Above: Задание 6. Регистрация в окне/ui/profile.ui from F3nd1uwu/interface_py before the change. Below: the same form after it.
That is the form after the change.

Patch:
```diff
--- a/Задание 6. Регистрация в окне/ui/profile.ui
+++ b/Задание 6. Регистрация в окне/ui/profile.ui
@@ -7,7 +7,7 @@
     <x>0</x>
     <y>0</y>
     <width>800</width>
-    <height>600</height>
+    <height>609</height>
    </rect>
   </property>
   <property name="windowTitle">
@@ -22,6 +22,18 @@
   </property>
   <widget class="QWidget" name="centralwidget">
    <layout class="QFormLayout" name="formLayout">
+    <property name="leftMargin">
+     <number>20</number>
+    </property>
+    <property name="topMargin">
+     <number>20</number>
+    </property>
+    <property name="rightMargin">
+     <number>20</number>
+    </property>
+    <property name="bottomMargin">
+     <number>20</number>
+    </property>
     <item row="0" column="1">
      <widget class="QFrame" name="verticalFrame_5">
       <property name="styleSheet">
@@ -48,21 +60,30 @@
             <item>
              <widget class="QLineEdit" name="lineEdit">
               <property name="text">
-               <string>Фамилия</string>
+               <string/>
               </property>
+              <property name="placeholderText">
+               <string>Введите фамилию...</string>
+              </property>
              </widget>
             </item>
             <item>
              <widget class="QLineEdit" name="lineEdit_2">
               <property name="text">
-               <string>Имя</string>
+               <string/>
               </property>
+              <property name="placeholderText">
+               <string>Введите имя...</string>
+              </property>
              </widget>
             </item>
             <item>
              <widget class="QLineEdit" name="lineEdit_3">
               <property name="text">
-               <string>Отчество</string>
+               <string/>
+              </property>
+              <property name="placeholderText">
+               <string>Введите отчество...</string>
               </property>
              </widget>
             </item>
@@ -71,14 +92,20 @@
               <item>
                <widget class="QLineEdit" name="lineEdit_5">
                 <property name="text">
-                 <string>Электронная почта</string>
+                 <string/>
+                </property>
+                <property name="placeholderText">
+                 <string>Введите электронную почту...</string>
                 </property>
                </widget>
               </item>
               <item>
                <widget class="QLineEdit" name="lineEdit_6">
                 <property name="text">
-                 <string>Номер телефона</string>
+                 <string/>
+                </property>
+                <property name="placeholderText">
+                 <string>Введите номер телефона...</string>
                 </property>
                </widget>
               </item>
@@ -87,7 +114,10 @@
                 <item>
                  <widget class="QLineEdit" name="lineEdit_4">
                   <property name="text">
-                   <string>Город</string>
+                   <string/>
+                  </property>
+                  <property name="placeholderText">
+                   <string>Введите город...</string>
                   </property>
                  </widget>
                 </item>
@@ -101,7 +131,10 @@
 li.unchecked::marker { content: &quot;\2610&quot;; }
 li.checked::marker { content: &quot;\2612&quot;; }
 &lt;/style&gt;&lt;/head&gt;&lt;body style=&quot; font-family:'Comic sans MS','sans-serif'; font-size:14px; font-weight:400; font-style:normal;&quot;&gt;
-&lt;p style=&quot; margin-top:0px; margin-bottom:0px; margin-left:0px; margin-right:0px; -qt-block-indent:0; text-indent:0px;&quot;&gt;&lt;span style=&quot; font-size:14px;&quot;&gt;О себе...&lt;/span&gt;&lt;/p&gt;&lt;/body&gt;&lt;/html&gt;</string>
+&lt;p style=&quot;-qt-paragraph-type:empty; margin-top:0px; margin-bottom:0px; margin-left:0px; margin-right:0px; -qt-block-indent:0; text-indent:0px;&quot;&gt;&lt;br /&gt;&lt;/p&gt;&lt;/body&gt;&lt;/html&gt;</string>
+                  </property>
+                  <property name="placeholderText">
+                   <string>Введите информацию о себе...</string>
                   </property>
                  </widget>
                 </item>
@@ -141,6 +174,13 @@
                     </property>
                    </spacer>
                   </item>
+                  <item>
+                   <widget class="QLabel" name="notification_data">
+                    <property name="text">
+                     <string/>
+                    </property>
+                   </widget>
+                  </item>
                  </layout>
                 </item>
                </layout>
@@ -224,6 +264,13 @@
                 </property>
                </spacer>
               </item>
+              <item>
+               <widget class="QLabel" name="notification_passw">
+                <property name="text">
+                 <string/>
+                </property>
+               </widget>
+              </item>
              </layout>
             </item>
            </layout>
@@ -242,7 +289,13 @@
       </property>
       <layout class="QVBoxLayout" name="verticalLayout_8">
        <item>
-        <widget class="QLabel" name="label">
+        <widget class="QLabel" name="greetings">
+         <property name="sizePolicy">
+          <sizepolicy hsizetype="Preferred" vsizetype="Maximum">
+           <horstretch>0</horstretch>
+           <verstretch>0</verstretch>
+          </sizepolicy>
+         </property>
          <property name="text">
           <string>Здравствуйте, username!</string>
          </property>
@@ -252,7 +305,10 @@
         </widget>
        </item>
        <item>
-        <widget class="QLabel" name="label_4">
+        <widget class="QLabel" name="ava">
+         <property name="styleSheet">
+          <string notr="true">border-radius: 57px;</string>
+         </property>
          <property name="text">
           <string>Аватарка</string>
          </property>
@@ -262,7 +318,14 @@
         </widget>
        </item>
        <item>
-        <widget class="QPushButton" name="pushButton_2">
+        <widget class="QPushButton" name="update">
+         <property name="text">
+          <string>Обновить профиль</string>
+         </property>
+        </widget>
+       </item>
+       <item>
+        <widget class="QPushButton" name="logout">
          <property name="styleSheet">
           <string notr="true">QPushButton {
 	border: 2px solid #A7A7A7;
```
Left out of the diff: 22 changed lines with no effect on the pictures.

What the task requires
Would you write out the full set of records above without alteration?

Task solution
Above: Задание 6. Регистрация в окне/ui/profile.ui from F3nd1uwu/interface_py before the change. Below: the same form after it.
That is the form after the change.

Patch:
```diff
--- a/Задание 6. Регистрация в окне/ui/profile.ui
+++ b/Задание 6. Регистрация в окне/ui/profile.ui
@@ -7,7 +7,7 @@
     <x>0</x>
     <y>0</y>
     <width>800</width>
-    <height>600</height>
+    <height>609</height>
    </rect>
   </property>
   <property name="windowTitle">
@@ -22,6 +22,18 @@
   </property>
   <widget class="QWidget" name="centralwidget">
    <layout class="QFormLayout" name="formLayout">
+    <property name="leftMargin">
+     <number>20</number>
+    </property>
+    <property name="topMargin">
+     <number>20</number>
+    </property>
+    <property name="rightMargin">
+     <number>20</number>
+    </property>
+    <property name="bottomMargin">
+     <number>20</number>
+    </property>
     <item row="0" column="1">
      <widget class="QFrame" name="verticalFrame_5">
       <property name="styleSheet">
@@ -48,21 +60,30 @@
             <item>
              <widget class="QLineEdit" name="lineEdit">
               <property name="text">
-               <string>Фамилия</string>
+               <string/>
               </property>
+              <property name="placeholderText">
+               <string>Введите фамилию...</string>
+              </property>
              </widget>
             </item>
             <item>
              <widget class="QLineEdit" name="lineEdit_2">
               <property name="text">
-               <string>Имя</string>
+               <string/>
               </property>
+              <property name="placeholderText">
+               <string>Введите имя...</string>
+              </property>
              </widget>
             </item>
             <item>
              <widget class="QLineEdit" name="lineEdit_3">
               <property name="text">
-               <string>Отчество</string>
+               <string/>
+              </property>
+              <property name="placeholderText">
+               <string>Введите отчество...</string>
               </property>
              </widget>
             </item>
@@ -71,14 +92,20 @@
               <item>
                <widget class="QLineEdit" name="lineEdit_5">
                 <property name="text">
-                 <string>Электронная почта</string>
+                 <string/>
+                </property>
+                <property name="placeholderText">
+                 <string>Введите электронную почту...</string>
                 </property>
                </widget>
               </item>
               <item>
                <widget class="QLineEdit" name="lineEdit_6">
                 <property name="text">
-                 <string>Номер телефона</string>
+                 <string/>
+                </property>
+                <property name="placeholderText">
+                 <string>Введите номер телефона...</string>
                 </property>
                </widget>
               </item>
@@ -87,7 +114,10 @@
                 <item>
                  <widget class="QLineEdit" name="lineEdit_4">
                   <property name="text">
-                   <string>Город</string>
+                   <string/>
+                  </property>
+                  <property name="placeholderText">
+                   <string>Введите город...</string>
                   </property>
                  </widget>
                 </item>
@@ -101,7 +131,10 @@
 li.unchecked::marker { content: &quot;\2610&quot;; }
 li.checked::marker { content: &quot;\2612&quot;; }
 &lt;/style&gt;&lt;/head&gt;&lt;body style=&quot; font-family:'Comic sans MS','sans-serif'; font-size:14px; font-weight:400; font-style:normal;&quot;&gt;
-&lt;p style=&quot; margin-top:0px; margin-bottom:0px; margin-left:0px; margin-right:0px; -qt-block-indent:0; text-indent:0px;&quot;&gt;&lt;span style=&quot; font-size:14px;&quot;&gt;О себе...&lt;/span&gt;&lt;/p&gt;&lt;/body&gt;&lt;/html&gt;</string>
+&lt;p style=&quot;-qt-paragraph-type:empty; margin-top:0px; margin-bottom:0px; margin-left:0px; margin-right:0px; -qt-block-indent:0; text-indent:0px;&quot;&gt;&lt;br /&gt;&lt;/p&gt;&lt;/body&gt;&lt;/html&gt;</string>
+                  </property>
+                  <property name="placeholderText">
+                   <string>Введите информацию о себе...</string>
                   </property>
                  </widget>
                 </item>
@@ -141,6 +174,13 @@
                     </property>
                    </spacer>
                   </item>
+                  <item>
+                   <widget class="QLabel" name="notification_data">
+                    <property name="text">
+                     <string/>
+                    </property>
+                   </widget>
+                  </item>
                  </layout>
                 </item>
                </layout>
@@ -224,6 +264,13 @@
                 </property>
                </spacer>
               </item>
+              <item>
+               <widget class="QLabel" name="notification_passw">
+                <property name="text">
+                 <string/>
+                </property>
+               </widget>
+              </item>
              </layout>
             </item>
            </layout>
@@ -242,7 +289,13 @@
       </property>
       <layout class="QVBoxLayout" name="verticalLayout_8">
        <item>
-        <widget class="QLabel" name="label">
+        <widget class="QLabel" name="greetings">
+         <property name="sizePolicy">
+          <sizepolicy hsizetype="Preferred" vsizetype="Maximum">
+           <horstretch>0</horstretch>
+           <verstretch>0</verstretch>
+          </sizepolicy>
+         </property>
          <property name="text">
           <string>Здравствуйте, username!</string>
          </property>
@@ -252,7 +305,10 @@
         </widget>
        </item>
        <item>
-        <widget class="QLabel" name="label_4">
+        <widget class="QLabel" name="ava">
+         <property name="styleSheet">
+          <string notr="true">border-radius: 57px;</string>
+         </property>
          <property name="text">
           <string>Аватарка</string>
          </property>
@@ -262,7 +318,14 @@
         </widget>
        </item>
        <item>
-        <widget class="QPushButton" name="pushButton_2">
+        <widget class="QPushButton" name="update">
+         <property name="text">
+          <string>Обновить профиль</string>
+         </property>
+        </widget>
+       </item>
+       <item>
+        <widget class="QPushButton" name="logout">
          <property name="styleSheet">
           <string notr="true">QPushButton {
 	border: 2px solid #A7A7A7;
```
Left out of the diff: 22 changed lines with no effect on the pictures.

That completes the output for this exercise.